At times, it felt like watching your best friends on a playground. The band danced, kissed, spanked, and chased each-other around on stage like a big game of lesbian tag. The crowd passed around “Stacy”, the band’s inflatable crowd surfing horse, waved pride flags, and danced and sang along to MUNA’s catalog with just as much energy as the band. The energy is only part of what makes a MUNA show so special, however. Their music is of course catchy and danceable, but it also has a deeper message. The band’s lyrics are often about personal experiences, social justice issues, and LGBTQ+ rights and body positivity. They’re a band whose not afraid to be vulnerable in their music. They talk about their own struggles and challenges, and they encourage their fans to do the same. This honesty is one of the things that makes MUNA’s music powerful, just as it is important.
It seemed like the crowd, much like a crowd for T-Swift herself, knew every word to MUNA’s songs. I watched as fans screamed and pointed to the band during the chorus of “Number One Fan” and “Anything But Me.” They vibed out to the smoky silhouettes onstage during the pounding “Runners High” just as much as they danced along to the self described, country song, “Taken”. I even watched a couple dudes in matching The 1975 tee shirts hug each other as they sang along to “Kind of Girl” in the balcony. Even that was far from the gayest moment of the night.
Queer joy can be hard to find in the Twin Cities, and even harder for the under 21 crowd. MUNA’s show is one of the rare times people in this region can get together in a room this size without fear of judgment or discrimination. The band provides a space of total acceptance for their audience, queer or not. Even if you’re just here for the Y2K pop sound, theres no denying that MUNA’s fans are some of the greatest in the world simply because they know how powerful a space like this can be for people looking for acceptance.
Perhaps the biggest pride anthem came during the encore, “I Know A Place” again being a powerful song where nearly all of the crowd could be seen completely dancing.
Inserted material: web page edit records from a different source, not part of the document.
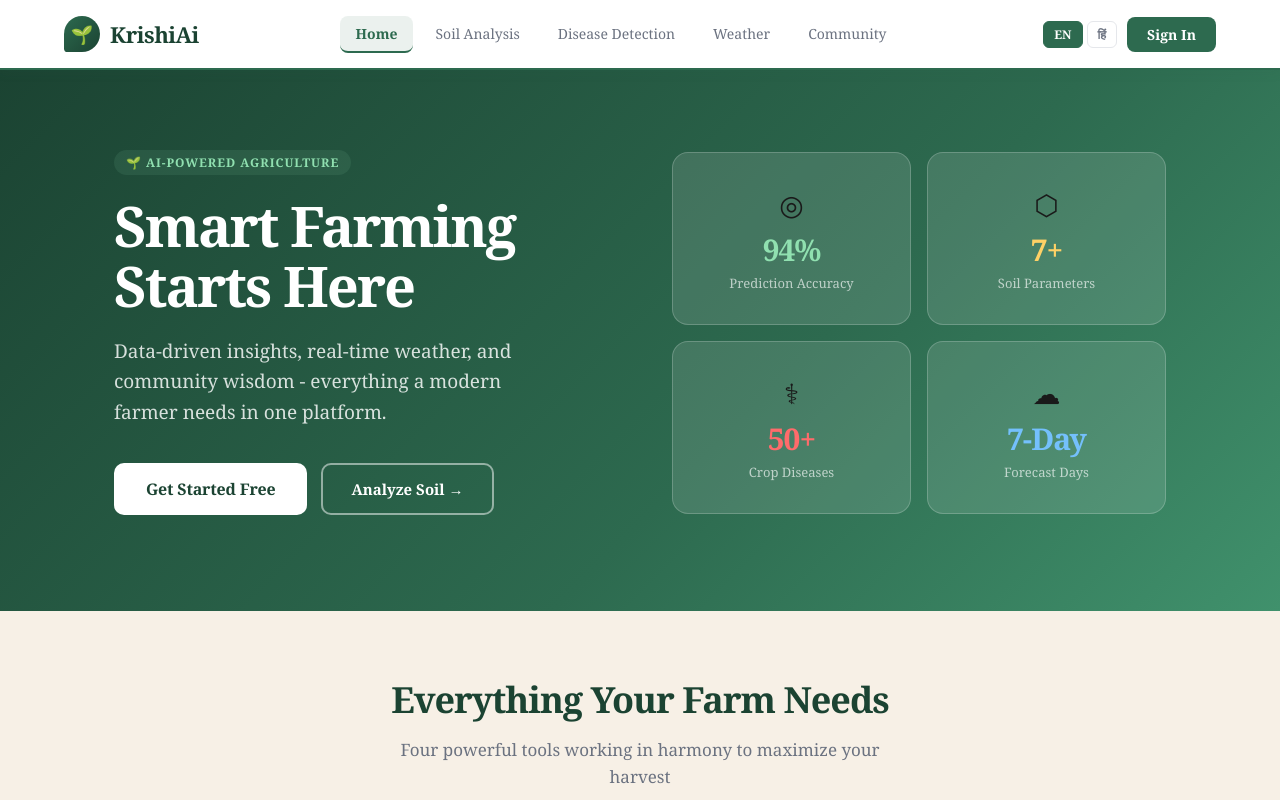
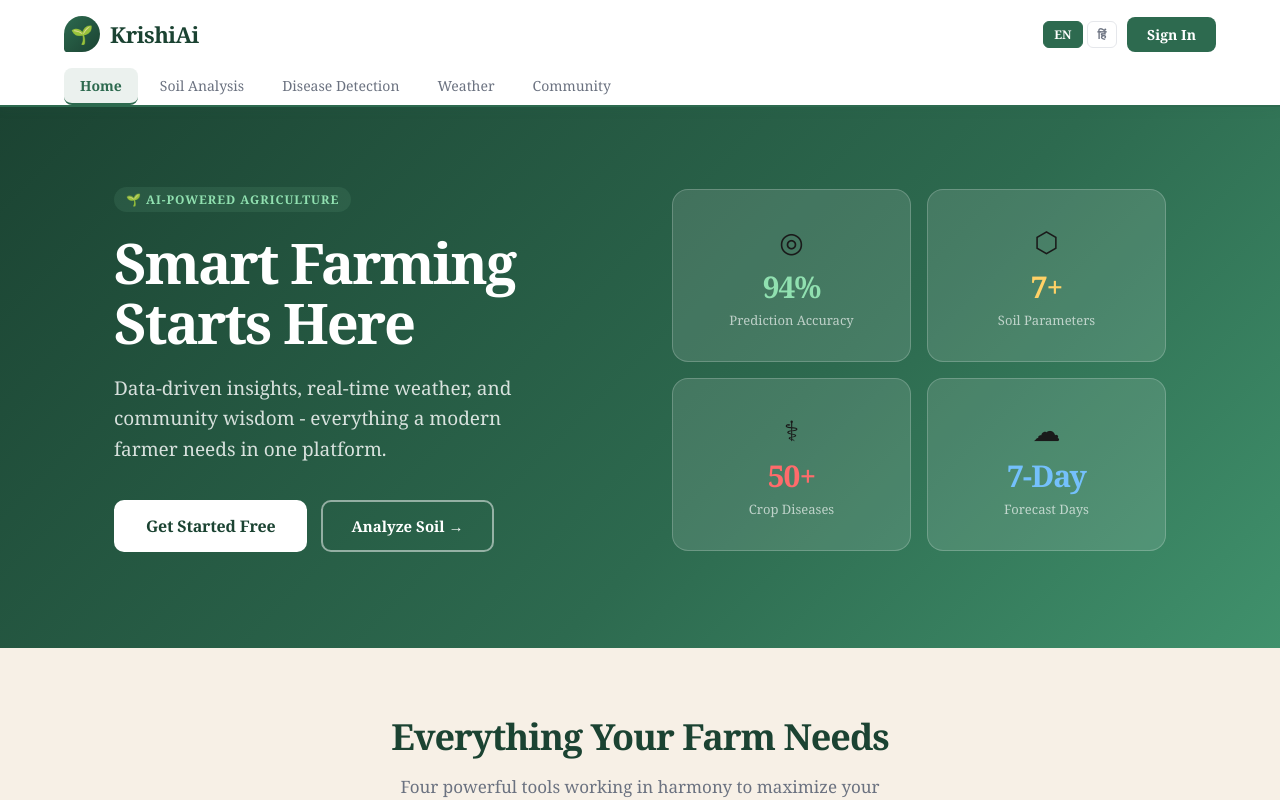
Before and after one commit to VikramS04/KrishiAi, a React (Vite) app: page / in a window 1280 px wide. Shown: the top 800 px of the page. Built offline with nearby package versions, Linux system fonts and the light colour scheme; no server answers.

Commit message:
resolved the error in responsiveness

```diff
--- a/src/components/AppLayout.jsx
+++ b/src/components/AppLayout.jsx
@@ -7,16 +7,10 @@ export function AppLayout({ children, currentView, setCurrentView, language, set
     <div style={styles.page}>
       <nav style={styles.nav}>
         <div style={styles.navInner}>
+          <div style={styles.navTopRow}>
             <div style={styles.logo} onClick={() => setCurrentView('home')}>
               <div style={styles.logoLeaf}>🌱</div>
               <span style={styles.logoText}>KrishiAi</span>
-          </div>
-          <div style={styles.navLinks}>
-            {nav.map(n => (
-              <button key={n.id} onClick={() => setCurrentView(n.id)} style={styles.navBtn(currentView === n.id, n.accent)}>
-                {n.label}
-              </button>
-            ))}
             </div>
             <div style={styles.navActions}>
               <div style={{ display: 'flex', gap: 4 }}>
@@ -25,12 +19,20 @@ export function AppLayout({ children, currentView, setCurrentView, language, set
               </div>
               {user ? (
                 <div style={styles.userActions}>
-                <span style={{ fontSize: 14, color: theme.colors.muted, textAlign: isMobile ? 'center' : 'left' }}>{t.common.hello}, {user.username}</span>
-                <button onClick={logoutUser} style={{ ...styles.outlineBtn(theme.colors.error), padding: '6px 14px', fontSize: 13, width: isMobile ? '100%' : 'auto' }}>{t.common.logout}</button>
+                  <span style={{ fontSize: 14, color: theme.colors.muted, textAlign: 'right', overflow: 'hidden', textOverflow: 'ellipsis', whiteSpace: 'nowrap' }}>{t.common.hello}, {user.username}</span>
+                  <button onClick={logoutUser} style={{ ...styles.outlineBtn(theme.colors.error), padding: '6px 14px', fontSize: 13, width: 'auto' }}>{t.common.logout}</button>
                 </div>
               ) : (
                 <button onClick={() => setCurrentView('register')} style={styles.signInBtn}>{t.common.signIn}</button>
               )}
+            </div>
+          </div>
+          <div style={styles.navLinks}>
+            {nav.map(n => (
+              <button key={n.id} onClick={() => setCurrentView(n.id)} style={styles.navBtn(currentView === n.id, n.accent)}>
+                {n.label}
+              </button>
+            ))}
           </div>
         </div>
       </nav>
--- a/src/styles/theme.js
+++ b/src/styles/theme.js
@@ -26,16 +26,17 @@ export const createStyles = (viewport) => {
   return {
   page: { minHeight: '100vh', background: theme.colors.parchment, fontFamily: "'Georgia', 'Times New Roman', serif", color: theme.colors.dark },
   nav: { background: '#fff', borderBottom: `2px solid ${theme.colors.leaf}`, position: 'sticky', top: 0, zIndex: 100, boxShadow: '0 2px 12px rgba(45,106,79,0.08)' },
-  navInner: { maxWidth: 1200, margin: '0 auto', padding: isMobile ? '12px 16px' : '0 24px', display: 'flex', flexDirection: isMobile ? 'column' : 'row', alignItems: isMobile ? 'stretch' : 'center', justifyContent: 'space-between', gap: isMobile ? 12 : 24, minHeight: isMobile ? 'auto' : 68 },
-  logo: { display: 'flex', alignItems: 'center', gap: 10, textDecoration: 'none', cursor: 'pointer', justifyContent: isMobile ? 'center' : 'flex-start' },
+  navInner: { maxWidth: 1200, margin: '0 auto', padding: isMobile ? '12px 16px' : '0 24px', display: 'flex', flexDirection: 'column', gap: isMobile ? 12 : 0, minHeight: isMobile ? 'auto' : 68 },
+  navTopRow: { display: 'flex', alignItems: 'center', justifyContent: 'space-between', gap: 16, minHeight: isMobile ? 'auto' : 68 },
+  logo: { display: 'flex', alignItems: 'center', gap: 10, textDecoration: 'none', cursor: 'pointer', justifyContent: 'flex-start', minWidth: 0 },
   logoText: { fontSize: isMobile ? 20 : 22, fontWeight: 700, color: theme.colors.leafDark, letterSpacing: '-0.5px' },
   logoLeaf: { width: 36, height: 36, background: `linear-gradient(135deg, ${theme.colors.leaf}, ${theme.colors.leafDark})`, borderRadius: '50% 50% 50% 10%', display: 'flex', alignItems: 'center', justifyContent: 'center', fontSize: 18, color: '#fff' },
-  navLinks: { display: 'flex', gap: 6, alignItems: 'center', overflowX: isMobile ? 'auto' : 'visible', paddingBottom: isMobile ? 4 : 0, width: isMobile ? '100%' : 'auto' },
+  navLinks: { display: 'flex', gap: 6, alignItems: 'center', overflowX: isMobile ? 'auto' : 'visible', paddingBottom: isMobile ? 4 : 0, width: '100%' },
   navBtn: (active, accent) => ({ padding: isMobile ? '10px 12px' : '8px 16px', borderRadius: 8, border: 'none', background: active ? `${accent}18` : 'transparent', color: active ? accent : theme.colors.muted, fontFamily: 'inherit', fontSize: 14, fontWeight: active ? 600 : 400, cursor: 'pointer', transition: 'all 0.15s', borderBottom: active ? `2px solid ${accent}` : '2px solid transparent', whiteSpace: 'nowrap', flexShrink: 0 }),
   langBtn: (active) => ({ padding: '4px 10px', borderRadius: 6, border: `1.5px solid ${active ? theme.colors.leaf : '#E5E7EB'}`, background: active ? theme.colors.leaf : '#fff', color: active ? '#fff' : theme.colors.muted, fontSize: 12, fontWeight: 600, cursor: 'pointer', fontFamily: 'inherit' }),
-  signInBtn: { padding: '8px 20px', borderRadius: 8, border: 'none', background: theme.colors.leaf, color: '#fff', fontSize: 14, fontWeight: 600, cursor: 'pointer', fontFamily: 'inherit', width: isMobile ? '100%' : 'auto' },
-  navActions: { display: 'flex', flexDirection: isMobile ? 'column' : 'row', gap: 10, alignItems: 'center', width: isMobile ? '100%' : 'auto' },
-  userActions: { display: 'flex', flexDirection: isMobile ? 'column' : 'row', gap: 8, alignItems: 'center', width: isMobile ? '100%' : 'auto' },
+  signInBtn: { padding: '8px 20px', borderRadius: 8, border: 'none', background: theme.colors.leaf, color: '#fff', fontSize: 14, fontWeight: 600, cursor: 'pointer', fontFamily: 'inherit', width: 'auto', whiteSpace: 'nowrap', flexShrink: 0 },
+  navActions: { display: 'flex', flexDirection: 'row', gap: 10, alignItems: 'center', justifyContent: 'flex-end', marginLeft: 'auto', flexShrink: 0 },
+  userActions: { display: 'flex', flexDirection: 'row', gap: 8, alignItems: 'center', maxWidth: isMobile ? '52vw' : 'none' },
   container: { maxWidth: 1100, margin: '0 auto', padding: isMobile ? '0 16px' : '0 24px' },
   section: { padding: isMobile ? '40px 0' : isTablet ? '52px 0' : '64px 0' },
   badge: (color) => ({ display: 'inline-block', padding: '4px 12px', borderRadius: 20, background: `${color}18`, color, fontSize: 11, fontWeight: 700, textTransform: 'uppercase', letterSpacing: '0.08em' }),
```
Lines whose indentation alone changed are shown as unchanged.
Some fans even donned pink Silk Chiffons to the show, a nod to their song title and featuring Phoebe Bridgers on the studio track. Supporting act Nova Twins took over Bridgers’ line of the song during their encore, dancing and singling along with the band during the final song.
MUNA’s show at the Palace Theatre was a reminder of why they are one of the most exciting bands in indie-pop today. Its rare that a band can be both catchy and meaningful. With a powerful and moving performance that left the crowd feeling inspired and uplifted, theres no doubt they’ll be filling arenas of their own soon.